I own a few domains and recently received an email telling me that a similar domain to one that I own will be listed for sale. I checked the status of the domain and it shows that it’s currently in PENDING DELETE status, meaning it will become available to the public within a few days. This is actually a smart little tactic this spammer is employing. They are trying to gauge the value and interest level of a domain to determine whether or not it’s worth it to them to register right as it becomes available.

Priority Domain  Availability Notice for ****************.com:

In the next few  days,  ****************.com will be listed for sale.  Since you have a
similar domain name, I  thought you might be interested in acquiring

You can confirm  your interest in the domain ****************.com by filling out the
form here: ****************

After I receive  a confirmation that you are interested in the domain
****************.com, I  will be in touch with you promptly to make  arrangements.

I look forward  to hearing back from you.

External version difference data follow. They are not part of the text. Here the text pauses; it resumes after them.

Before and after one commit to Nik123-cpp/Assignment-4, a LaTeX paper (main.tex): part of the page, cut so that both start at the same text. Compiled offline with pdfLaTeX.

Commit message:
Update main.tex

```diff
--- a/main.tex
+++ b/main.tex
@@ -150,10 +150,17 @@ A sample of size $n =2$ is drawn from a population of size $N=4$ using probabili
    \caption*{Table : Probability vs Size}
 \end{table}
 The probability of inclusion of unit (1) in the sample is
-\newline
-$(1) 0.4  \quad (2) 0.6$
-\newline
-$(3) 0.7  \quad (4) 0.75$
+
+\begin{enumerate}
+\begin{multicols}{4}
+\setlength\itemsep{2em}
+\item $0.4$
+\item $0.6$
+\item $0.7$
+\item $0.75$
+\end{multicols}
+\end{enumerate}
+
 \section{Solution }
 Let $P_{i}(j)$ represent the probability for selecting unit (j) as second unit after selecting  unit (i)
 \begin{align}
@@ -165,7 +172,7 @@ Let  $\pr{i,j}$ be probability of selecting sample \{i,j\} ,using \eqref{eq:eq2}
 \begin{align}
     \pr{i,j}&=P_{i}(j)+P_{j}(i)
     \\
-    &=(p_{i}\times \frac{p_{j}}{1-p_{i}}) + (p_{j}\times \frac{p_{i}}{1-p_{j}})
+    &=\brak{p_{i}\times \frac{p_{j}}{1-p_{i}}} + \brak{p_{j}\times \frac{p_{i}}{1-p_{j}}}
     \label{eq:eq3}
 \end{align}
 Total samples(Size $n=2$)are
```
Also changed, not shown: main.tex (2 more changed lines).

Arthur Simmons
InTrust Domains

The take away from this email is check things out for yourself before just accepting the fact. Owning the domain referenced in the email may be nice but had I clicked on the link, InTrust Domains probably may register the domain since I showed some sort of interest by following through on their email. I’ll check in a few days to see if the domain is available. It’s not worth too much so I’m not too concern but am quite curious on the outcome.


One of my clients that I just started doing work was complaining about images not showing up on his site recently. I checked it out and what happened was the folder had a .htaccess file created there that restricted everyone but a few IPs. I thought that was kind of odd. I poked around more and saw that 3 PHP scripts were somehow uploaded into the folder that wrote the .htaccess file. The scripts were pretty creative and encrypted everything using hexadecimals along with a key. Fortunately, the key they used was the user agent, so I did a quick grep of the server logs and saw what user agent the script was being called was using and decoded the script.

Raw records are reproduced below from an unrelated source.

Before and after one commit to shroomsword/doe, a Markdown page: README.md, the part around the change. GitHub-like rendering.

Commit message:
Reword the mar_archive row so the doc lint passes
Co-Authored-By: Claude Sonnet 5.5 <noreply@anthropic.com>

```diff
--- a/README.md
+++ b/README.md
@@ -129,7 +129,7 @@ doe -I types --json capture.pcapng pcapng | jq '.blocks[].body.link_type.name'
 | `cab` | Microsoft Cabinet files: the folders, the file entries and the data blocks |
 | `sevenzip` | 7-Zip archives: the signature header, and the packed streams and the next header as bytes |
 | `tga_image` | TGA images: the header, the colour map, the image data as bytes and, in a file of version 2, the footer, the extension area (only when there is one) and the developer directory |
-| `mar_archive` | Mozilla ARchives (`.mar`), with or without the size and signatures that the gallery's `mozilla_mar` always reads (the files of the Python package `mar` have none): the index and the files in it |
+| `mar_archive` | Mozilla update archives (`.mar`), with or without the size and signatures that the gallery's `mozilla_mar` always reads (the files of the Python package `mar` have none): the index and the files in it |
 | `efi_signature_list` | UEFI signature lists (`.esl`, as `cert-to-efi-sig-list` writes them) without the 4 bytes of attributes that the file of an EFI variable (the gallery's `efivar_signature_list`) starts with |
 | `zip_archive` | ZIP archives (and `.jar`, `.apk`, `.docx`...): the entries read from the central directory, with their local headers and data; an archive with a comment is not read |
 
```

It turns out that the scripts were basically DDOS scripts that could be triggered remotely based on parameters being sent in when calling the script.

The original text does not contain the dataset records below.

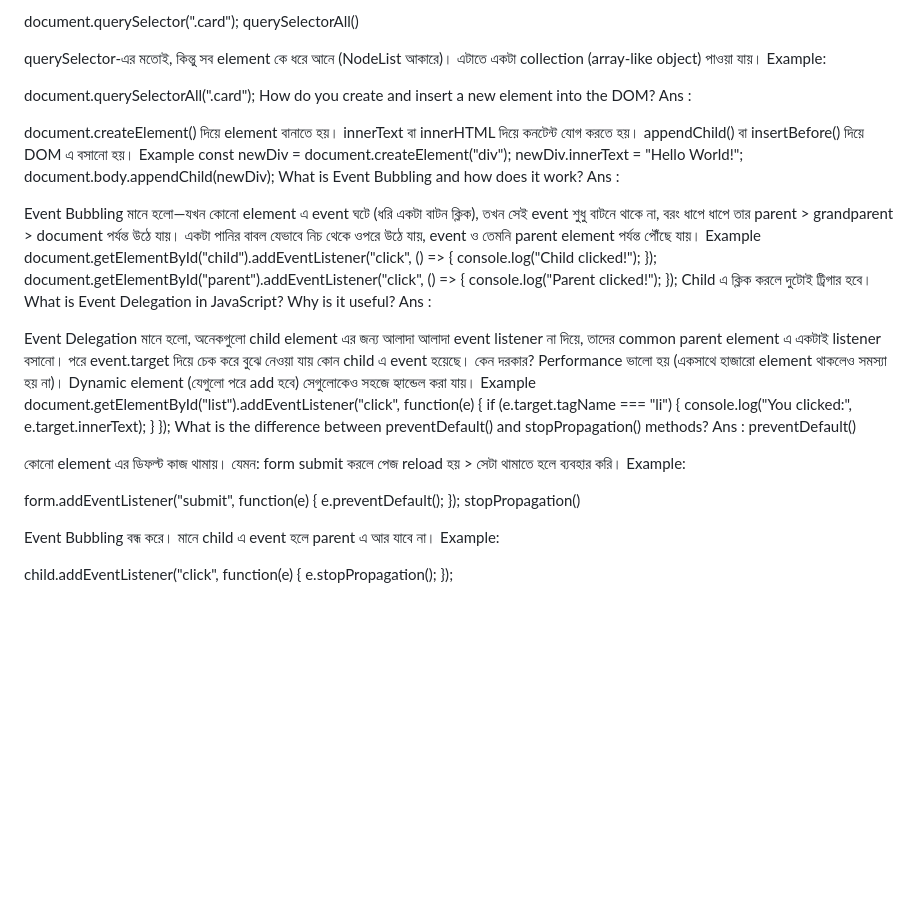
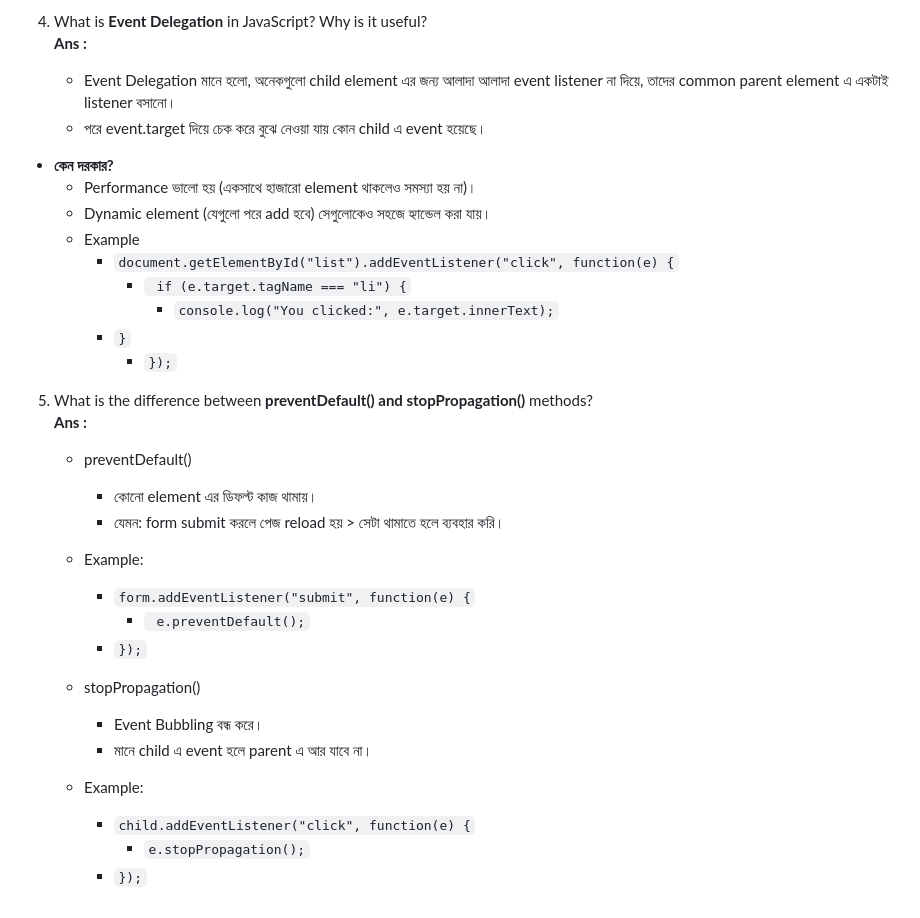
Before and after one commit to mehedialhasan-21/B12-ASSIGNMENT-005-Emergency-hotline, a Markdown page: README.md, the part around the change printed below. Drawn GitHub-style; blank space fills up the shorter version.

```diff
--- a/README.md
+++ b/README.md
@@ -33,66 +61,32 @@ Example:
 
-document.querySelector(".card");
-querySelectorAll()
+4. What is **Event Delegation** in JavaScript? Why is it useful?
+   **Ans :**
+    - Event Delegation মানে হলো, অনেকগুলো child element এর জন্য আলাদা আলাদা event listener না দিয়ে, তাদের common parent element এ একটাই listener বসানো।
+    - পরে event.target দিয়ে চেক করে বুঝে নেওয়া যায় কোন child এ event হয়েছে।
+  - **কেন দরকার?**
+    - Performance ভালো হয় (একসাথে হাজারো element থাকলেও সমস্যা হয় না)।
+    - Dynamic element (যেগুলো পরে add হবে) সেগুলোকেও সহজে হ্যান্ডেল করা যায়।
+    - Example
+         - `document.getElementById("list").addEventListener("click", function(e) {`
+           - ` if (e.target.tagName === "li") {`
+             - `console.log("You clicked:", e.target.innerText);`
+         - `}`
+           - `});`
 
-querySelector-এর মতোই, কিন্তু সব element কে ধরে আনে (NodeList আকারে)।
-এটাতে একটা collection (array-like object) পাওয়া যায়।
-Example:
+5. What is the difference between **preventDefault() and stopPropagation()** methods?
+   **Ans :**
+   - preventDefault()
+      - কোনো element এর ডিফল্ট কাজ থামায়।
+      - যেমন: form submit করলে পেজ reload হয় > সেটা থামাতে হলে ব্যবহার করি।
+   - Example:
+      - `form.addEventListener("submit", function(e) {`
+        - ` e.preventDefault();`
+      - `});`
 
-document.querySelectorAll(".card");
-How do you create and insert a new element into the DOM?
-Ans :
-
-document.createElement() দিয়ে element বানাতে হয়।
-innerText বা innerHTML দিয়ে কনটেন্ট যোগ করতে হয়।
-appendChild() বা insertBefore() দিয়ে DOM এ বসানো হয়।
-Example
-const newDiv = document.createElement("div");
-newDiv.innerText = "Hello World!";
-document.body.appendChild(newDiv);
-What is Event Bubbling and how does it work?
-Ans :
-
-Event Bubbling মানে হলো—যখন কোনো element এ event ঘটে (ধরি একটা বাটন ক্লিক), তখন সেই event শুধু বাটনে থাকে না, বরং ধাপে ধাপে তার parent > grandparent > document পর্যন্ত উঠে যায়।
-একটা পানির বাবল যেভাবে নিচ থেকে ওপরে উঠে যায়, event ও তেমনি parent element পর্যন্ত পৌঁছে যায়।
-Example
-document.getElementById("child").addEventListener("click", () => {
-console.log("Child clicked!");
-});
-document.getElementById("parent").addEventListener("click", () => {
-console.log("Parent clicked!");
-});
-Child এ ক্লিক করলে দুটোই ট্রিগার হবে।
-What is Event Delegation in JavaScript? Why is it useful?
-Ans :
-
-Event Delegation মানে হলো, অনেকগুলো child element এর জন্য আলাদা আলাদা event listener না দিয়ে, তাদের common parent element এ একটাই listener বসানো।
-পরে event.target দিয়ে চেক করে বুঝে নেওয়া যায় কোন child এ event হয়েছে।
-কেন দরকার?
-Performance ভালো হয় (একসাথে হাজারো element থাকলেও সমস্যা হয় না)।
-Dynamic element (যেগুলো পরে add হবে) সেগুলোকেও সহজে হ্যান্ডেল করা যায়।
-Example
-document.getElementById("list").addEventListener("click", function(e) {
- if (e.target.tagName === "li") {
-console.log("You clicked:", e.target.innerText);
-}
-});
-What is the difference between preventDefault() and stopPropagation() methods?
-Ans :
-preventDefault()
-
-কোনো element এর ডিফল্ট কাজ থামায়।
-যেমন: form submit করলে পেজ reload হয় > সেটা থামাতে হলে ব্যবহার করি।
-Example:
-
-form.addEventListener("submit", function(e) {
- e.preventDefault();
-});
-stopPropagation()
-
-Event Bubbling বন্ধ করে।
-মানে child এ event হলে parent এ আর যাবে না।
-Example:
-
-child.addEventListener("click", function(e) {
-e.stopPropagation();
-});
+   - stopPropagation()
+      - Event Bubbling বন্ধ করে।
+      - মানে child এ event হলে parent এ আর যাবে না।
+   - Example:
+      - `child.addEventListener("click", function(e) {`
+        - `e.stopPropagation();`
+      - `});`
```
Also changed, not shown: other parts of README.md (+44 -16 lines).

Next step after getting rid of those and reading the code was trying to figure out how the scripts got in there in the first place. I didn’t have to look too far and saw that the folder was CHMOD 777. Obviously if a hacker wants to get in, they will find a way in, but CHMOD 777 is almost inviting them in with milk and cookies. I haven’t found out how the file was uploaded, but it’s possible they used a hole since the site was using an outdated open source software solution.

Moral of the story, don’t CHMOD 777 your folders when you don’t need to.

Chase Debt Card Stolen

I got a phone call today from Chase regarding suspicious activity on my business debt card. After a few minutes, I had learned that somehow my card was stolen along with my ATM pin along with 5 withdrawals of $500 from today and yesterday from various locations throughout California. I was worried that I would not see that money again but Chase immediately told me that I would get my money back after filing a claim.

The strange thing is that I never use my ATM card for any thing outside of depositing checks from 2 or 3 Chase ATMs in my area. I actually drove back to one of the ATMs and was looking around for a skimming device but didn’t notice anything out of the ordinary.

Back to the story, I was asked if I had access to an email to get access to a claim form. I gave them my email and was sent two emails within a few minutes with my login info.  I opened up the 2nd email which had my username with a subject of “Your Chase Customer Claims Secure Document Exchange Electronic Package is available online” and clicked on the link, which took me to

I set up my account and then logged in. I see a message waiting for me to be read, I click it and got the following message:


A system error has occurred. Please try again, but if you continue to see this message then contact the system administrator.

I tried a number of basic troubleshooting strategies such as clearing cookies, closing browser, using Chrome, Firefox and IE on Windows, switching to my Mac laptop, tried Chrome and Firefox, then loaded up VM Fusion with a Windows XP instance. I kept getting the same screen. I even viewed the source of the page, and tried going directly to the URL the javascript function was suppose to take me to.

No luck. I thought, maybe I’m just an idiot, why don’t I just call tech support. Of course, they told me to clear my cookies and reboot my computer. When has that seriously worked when there was an issue with a website?

I wonder that I can’t be the only one out there having the same issue. I eventually called Chase back and had them fax me the form.

First Blog Post

Finally starting my first blog. Hopefully I’ll manage to keep it updated with content.  I’ll be posting anything geek related, mostly from my programming adventures ranging from iPhone, Ruby on Rails, PHP, MySQL, etc…